But what Verleger sees Trump doing is suspending or limiting U.S. exports. The question of how that would be implemented and enforced is largely irrelevant, Verleger writes. “Should an export ban occur, the lack of the necessary bureaucratic system to administer it would likely lead to a total suspension of U.S. shipments of key fuels for some time,” he writes. “No refining or trading company would risk the penalties that could be imposed. Trade would stop.” He then lays out a cascading scenario of chaos in fuel markets around the world, the impact of which would be higher prices. As anybody who studies oil markets knows, chaos never lowers prices.
In the report, Verleger discusses the Coalition for American Energy Security (CAES), a new trade group that might be the first energy-themed group to pull virtually all the major oil-related parties together that are often at odds with each other over other issues. The American Petroleum Institute, the American Fuel & Petrochemicals Manufacturers Association and the Independent Petroleum Association of America – they’re all in it together. And making sure the IMO 2020 rules go into effect appear to be their only goal. “We believe the United States should adhere to the scheduled implementation of the International Maritime Organization’s (IMO) standards, which will reduce sulfur emissions from nautical fuel by 80 percent when they take effect in January 2020,” the group states on its homepage, whose content is devoted exclusively to information and news about IMO 2020.

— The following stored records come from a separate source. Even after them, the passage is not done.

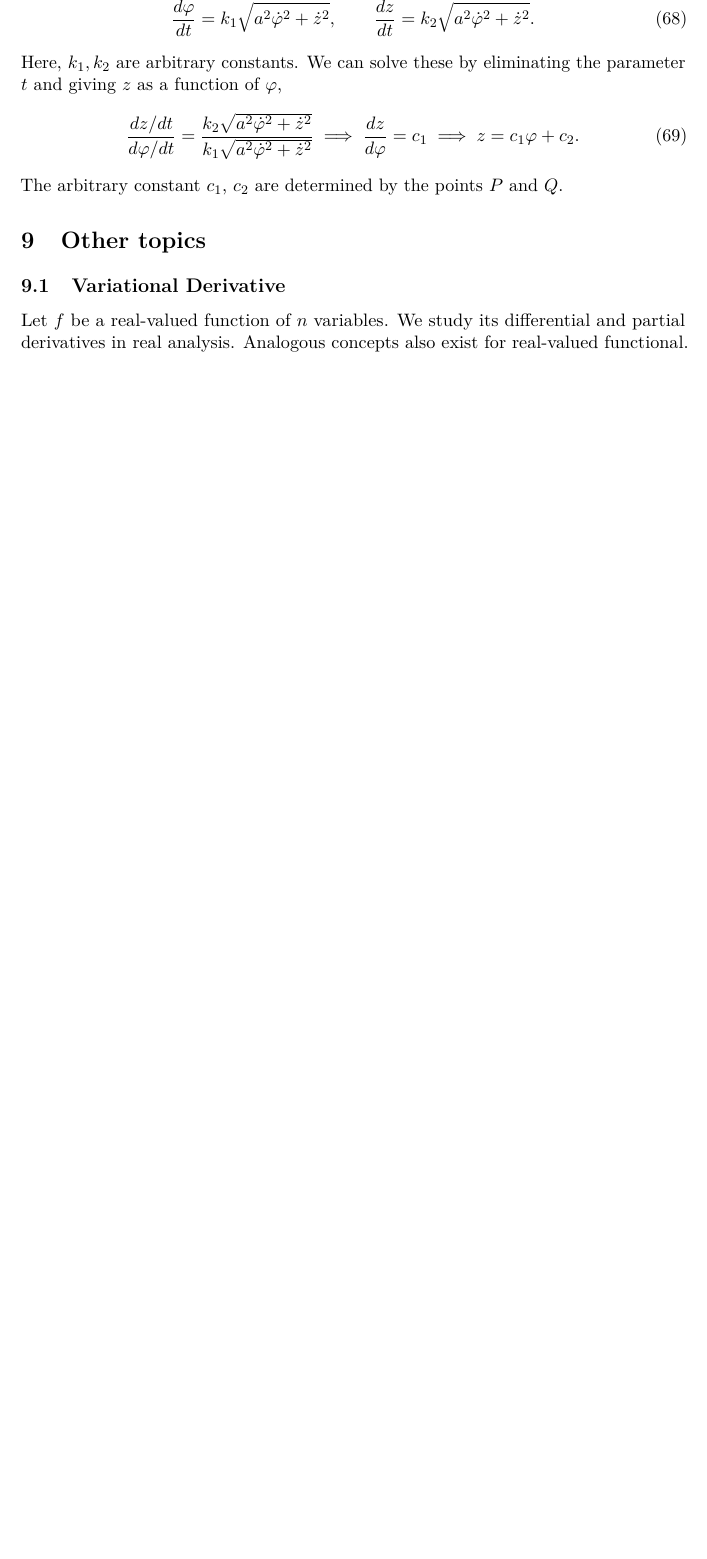
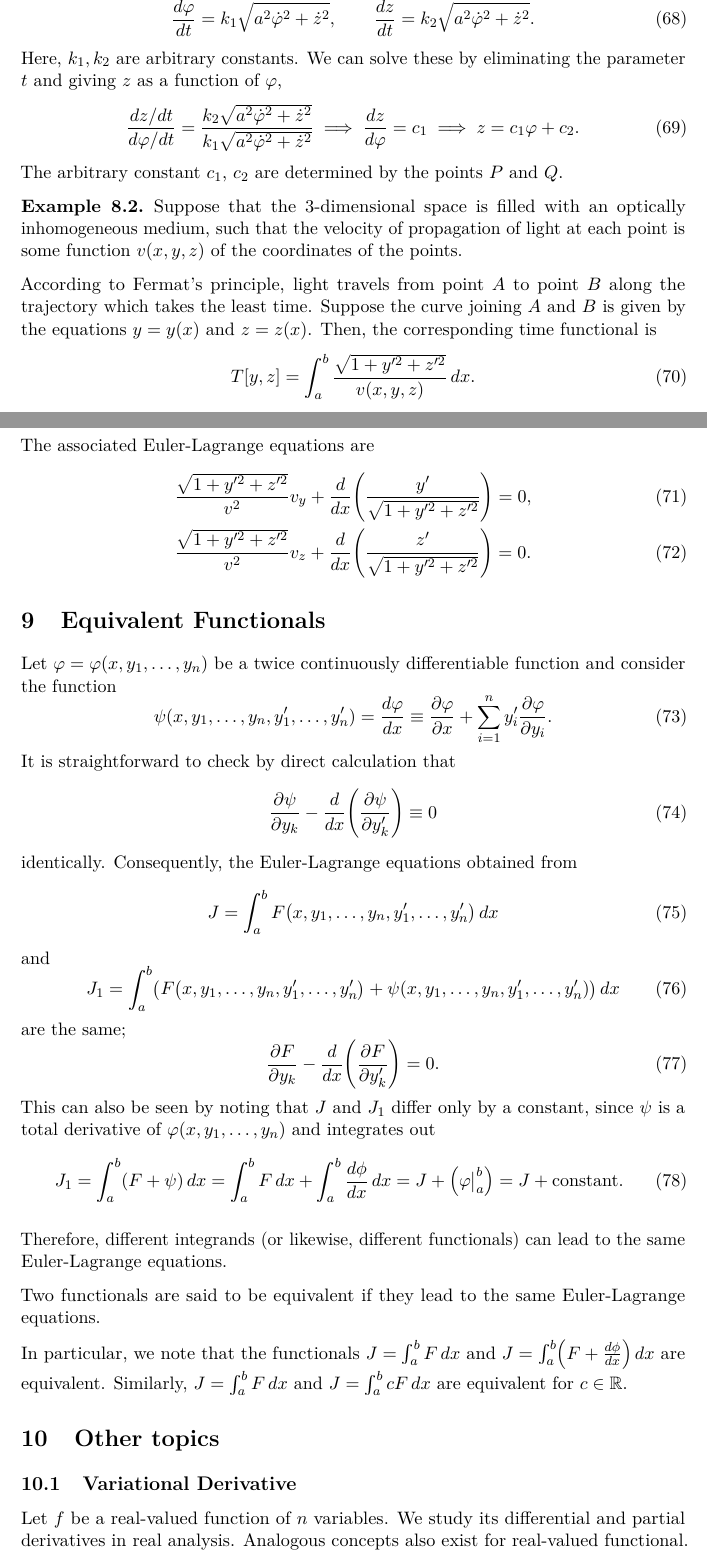
Before and after one commit to rashidtalha/nust-bs-maths, a LaTeX document (calculus-variations/main.tex): part of page 9 of 10 before the commit and two parts of pages 9 and 10 of 11 after it, the two joined at a grey line, cut so that both start at the same text, the shorter picture padded with empty space. The pictures show the PDF file calculus-variations/main.pdf that the author committed with the source.

Commit message:
Add a section on equivalent functionals

```diff
--- a/calculus-variations/main.tex
+++ b/calculus-variations/main.tex
@@ -455,3 +455,10 @@ where $Q = \sqrt{E(u,v) u'^2 + 2 F(u,v) u' v' + G(u,v) v'^2}$.
     The arbitrary constant $c_1$, $c_2$ are determined by the points $P$ and $Q$.
 \end{negg}
 
+\begin{negg}
+    Suppose that the $3$-dimensional space is filled with an optically inhomogeneous medium, such that the velocity of propagation of light at each point is some function $v(x, y, z)$ of the coordinates of the points.
+
+    According to Fermat's principle, light travels from point $A$ to point $B$ along the trajectory which takes the least time. Suppose the curve joining $A$ and $B$ is given by the equations $y = y(x)$ and $z = z(x)$. Then, the corresponding time functional is
+    \begin{equation}
+        T[y, z] = \int_a^b \frac{\sqrt{1 + y'^2 + z'^2}}{v(x, y, z)} \,dx.
+    \end{equation}
@@ -458,3 +471,44 @@ where $Q = \sqrt{E(u,v) u'^2 + 2 F(u,v) u' v' + G(u,v) v'^2}$.
+    \end{gather}
+\end{negg}
+
+\section{Equivalent Functionals}
+    Let $\varphi = \varphi(x, y_1, \dots, y_n)$ be a twice continuously differentiable function and consider the function
+    \begin{equation}
+        \psi(x, y_1, \dots, y_n, y'_1, \dots, y'_n)
+        = \frac{d\varphi}{dx}
+        \equiv \frac{\pd \varphi}{\pd x} + \sum_{i=1}^{n} y'_i \frac{\pd \varphi}{\pd y_i}.
+    \end{equation}
+    It is straightforward to check by direct calculation that
+    \begin{equation}
+        \frac{\pd \psi}{\pd y_k} - \frac{d}{dx} \paren*{\frac{\pd \psi}{\pd y'_k}} \equiv 0
+    \end{equation}
+    identically. Consequently, the Euler-Lagrange equations obtained from
+    \begin{equation}
+        J = \int_a^b F\paren*{x, y_1, \dots, y_n, y'_1, \dots, y'_n} \,dx
+    \end{equation}
+    and
+    \begin{equation}
+        J_1 = \int_a^b \paren*{F\paren*{x, y_1, \dots, y_n, y'_1, \dots, y'_n} + \psi(x, y_1, \dots, y_n, y'_1, \dots, y'_n)} \,dx
+    \end{equation}
+    are the same;
+    \begin{equation}
+        \frac{\pd F}{\pd y_k} - \frac{d}{dx} \paren*{\frac{\pd F}{\pd y'_k}} = 0.
+    \end{equation}
+    This can also be seen by noting that $J$ and $J_1$ differ only by a constant, since $\psi$ is a total derivative of $\varphi(x, y_1, \dots, y_n)$ and integrates out
+    \begin{equation}
+        J_1 = \int_a^b \paren*{F + \psi} \,dx
+        = \int_a^b F \,dx + \int_a^b \frac{d\phi}{dx} \,dx
+        = J + \paren*{\big. \varphi \big|_a^b}
+        = J + \text{constant}.
+    \end{equation}
+
+    Therefore, different integrands (or likewise, different functionals) can lead to the same Euler-Lagrange equations.
+
+    Two functionals are said to be equivalent if they lead to the same Euler-Lagrange equations.
+
+    In particular, we note that the functionals $J = \int_a^b F \,dx$ and $J = \int_a^b \paren*{F + \frac{d\phi}{dx}} \,dx$ are equivalent. Similarly, $J = \int_a^b F \,dx$ and $J = \int_a^b cF \,dx$ are equivalent for $c \in \R$.
+
+
 \section{Other topics}
 \subsection{Variational Derivative}
 Let $f$ be a real-valued function of $n$ variables. We study its differential and partial derivatives in real analysis. Analogous concepts also exist for real-valued functional. Among these, the concept of partial derivatives is generalised to the concept of a variational derivative. The procedure is carried out as follows:
```
Also changed, not shown: calculus-variations/main.pdf, calculus-variations/main.tex (8 more changed lines).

The argument of groups such as CAES now is that companies dutifully invest and prepare for a new regime. Pulling out the rug from those companies at the last minute because of fears of price spikes is unfair and will inevitably lead to delayed investment in the next round of regulation. It is an argument that has prevailed at other times when a new regulation loomed and there were voices that called for a delay or suspension. Those voices inevitably fail and the regulation goes into effect, usually without huge consequences. IMO 2020, however, has been viewed as the most significant change in product specifications possibly ever.
According to Verleger, the companies that are in the CAES could reasonably thought to be expecting a windfall from IMO 2020. As we have written previously, the well-crafted models of how the world gets to meet the IMO 2020 standards can’t account for short-term or medium-term disruptions. One such possibility – instead of turning to new low sulfur fuel oil blends at the start of the process, shipping companies will go with what they know, which in this case is marine diesel/marine gasoil. And that could put a squeeze on the distillate market.
“The real opportunity for profit…occurs when environmental regulations change in a way that makes it more difficult to produce specific products,” Verleger writes, citing the price of gasoline moving higher in the mid 2000s as sulfur was cut back in that product. The price of the product moved up more rapidly than the price of crude and the interim can provide a profitable interlude.
But given Trump’s track record on oil prices and on declaring national emergencies, Verleger sees a strong chance he might do it again. “If Trump acted to lower U.S. gasoline and diesel prices, he would be cheered by almost every voter,” he writes. “There would be no effort to block it. The oil industry has few supporters in Congress and even fewer among the general population.”